Pirelli has promised Formula 1 fans that it will take an aggressive approach to its tire choice for next season in a bid to help improve the show.
With the Italian tire manufacturer having taken on board the lessons from this year's Canadian Grand Prix, which was turned into a great spectacle because of rubber that was difficult to manage, Pirelli says that careful thought will now be made about how best to approach 2011. Rather than simply adopting a conservative approach to tire choice, Pirelli has made it clear that it wants to push the tires as much as it can to ensure the racing is as good as possible.
Pirelli's motorsport director Paul Hembery told AUTOSPORT, "We are going to try and be aggressive – provide one 'safe' option and then an aggressive one to try and create the show. That is something that the promoter would definitely like to see, and Bernie [Ecclestone] is keen for that.
"The fans, I am sure, are keen for that, and I have to say that the comments from the teams after Canada were that they actually enjoyed it. The team principals I have spoken to said that that was good fun.
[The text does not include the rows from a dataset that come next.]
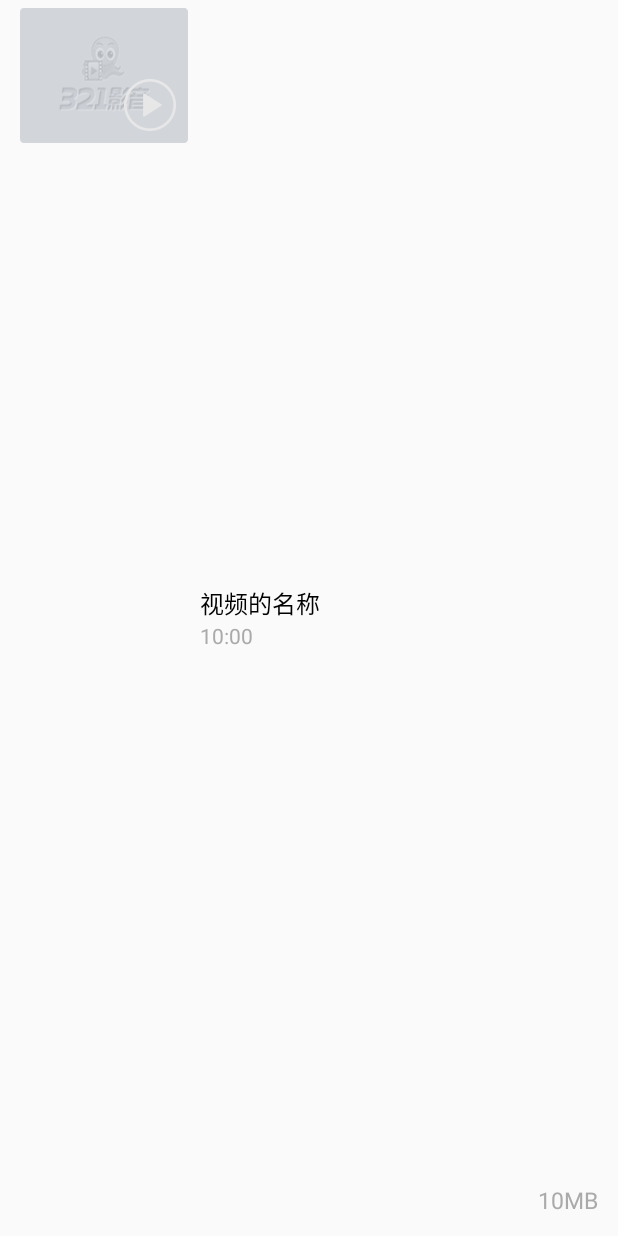
After one commit to xm890419/XiongMeng, an Android app: the layout item_net_video.xml on its own in the app's theme, with its tools: preview values and no code run, on a phone screen of 412 x 824 dp. The commit adds this screen. Run offline under Robolectric (Android 15) with nearby library versions, the phone set to English and light mode, and no system bars.

Commit message:
网络适配器及调本地播放器

```diff
--- a/app/build.gradle
+++ b/app/build.gradle
@@ -37,4 +37,5 @@ dependencies {
     compile 'com.google.code.gson:gson:2.2.4'
     compile 'com.flyco.tablayout:FlycoTabLayout_Lib:2.1.2@aar'
     compile project(':MaterialRefresh_library')
+    compile project(':xutils')
 }
--- /dev/null
+++ b/app/src/main/res/layout/item_net_video.xml
@@ -0,0 +1,70 @@
+<?xml version="1.0" encoding="utf-8"?>
+<RelativeLayout xmlns:android="http://schemas.android.com/apk/res/android"
+    android:layout_width="match_parent"
+    android:layout_height="match_parent"
+    android:padding="5dp">
+    <FrameLayout
+        android:id="@+id/fl"
+        android:layout_width="120dp"
+        android:layout_height="90dp">
+
+        <ImageView
+            android:id="@+id/iv_icon"
+            android:layout_width="match_parent"
+            android:layout_height="match_parent"
+            android:layout_marginLeft="8dp"
+            android:scaleType="fitXY"
+            android:src="@drawable/video_default" />
+
+        <ImageView
+            android:src="@drawable/center_collect_play"
+            android:layout_width="wrap_content"
+            android:layout_height="wrap_content"
+            android:layout_gravity="bottom|right"
+            android:layout_marginBottom="8dp"
+            android:layout_marginRight="8dp" />
+    </FrameLayout>
+
+
+    <LinearLayout
+        android:layout_centerVertical="true"
+        android:layout_width="wrap_content"
+        android:layout_height="wrap_content"
+        android:layout_marginLeft="8dp"
+        android:layout_toRightOf="@id/fl"
+        android:orientation="vertical">
+
+        <TextView
+            android:id="@+id/tv_name"
+            android:layout_width="wrap_content"
+            android:layout_height="wrap_content"
+            android:text="视频的名称"
+            android:textColor="@android:color/black"
+            android:textSize="16sp" />
+
+        <TextView
+
+            android:id="@+id/tv_duration"
+            android:layout_width="wrap_content"
+            android:layout_height="wrap_content"
+            android:text="10:00"
+            android:textColor="@android:color/darker_gray"
+            android:textSize="14sp" />
+
+    </LinearLayout>
+
+    <TextView
+
+        android:id="@+id/tv_size"
+        android:layout_width="wrap_content"
+        android:layout_height="wrap_content"
+        android:layout_alignParentBottom="true"
+        android:layout_alignParentRight="true"
+        android:layout_marginBottom="8dp"
+        android:layout_marginRight="8dp"
+        android:text="10MB"
+        android:textColor="@android:color/darker_gray"
+        android:textSize="15sp" />
+
+
+</RelativeLayout>
--- a/settings.gradle
+++ b/settings.gradle
@@ -1 +1 @@
-include ':app', ':MaterialRefresh_library'
+include ':app', ':MaterialRefresh_library', ':xutils'
```
Also changed, not shown: app/src/main/AndroidManifest.xml (+29 -0 lines), app/src/main/java/com/xiongmeng/android/adapter/NetVedioAdapter.java (added, +106 -0 lines), app/src/main/java/com/xiongmeng/android/bean/MediaItem.java (added, +107 -0 lines), app/src/main/java/com/xiongmeng/android/frangment/HomeFragment.java (+9 -0 lines), app/src/main/java/com/xiongmeng/android/frangment/NetFragment.java (+143 -2 lines), app/src/main/java/com/xiongmeng/android/utils/DensityUtil.java (added, +28 -0 lines), app/src/main/java/com/xiongmeng/android/utils/SDCardUtils.java (added, +151 -0 lines), app/src/main/java/com/xiongmeng/android/utils/Utils.java (added, +82 -0 lines), app/src/main/res/drawable-hdpi/center_collect_play.png (added), app/src/main/res/drawable-hdpi/video_default.png (added).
It might not have produced the result they all wanted, but it added to the strategy of the event."
Hembery believes that Pirelli has a chance to really shake up the impact that tires can have on the racing - as he suggests F1 should be as on the knife-edge in terms of tire management as MotoGP is.
"We want to participate with the sport and make the show, and Canada was a good example of what you can do if you provide an extreme solution," he said. "From a tire maker's point of view, you wonder if the public perceive that as a bad tire, but in the end that is about communication. There are other forms of motorsport, like motorcycle racing, where the tire is always at the limit. And if you take someone like Valentino Rossi, his great success over the years was down to his maintenance of the tire performance until the end of the race. Then he does his showboat lap at the end where he just destroys everyone.
"So, it is a skill that we used to talk about in motorsport all over the place, of drivers conserving their tires, managing their tires, and maybe over the years we have all developed technologies that means they can go flat out for much longer - and that skill has maybe been lost along the way.
"As long as we communicate it well, the drivers understand it and don't start talking about bad tires – and understand that it is part of the show – then it will be fine. I think all of them after Canada will probably agree they had more fun in that scenario than they probably would have done in a processional race. Certainly from a fans' point of view it was fantastic."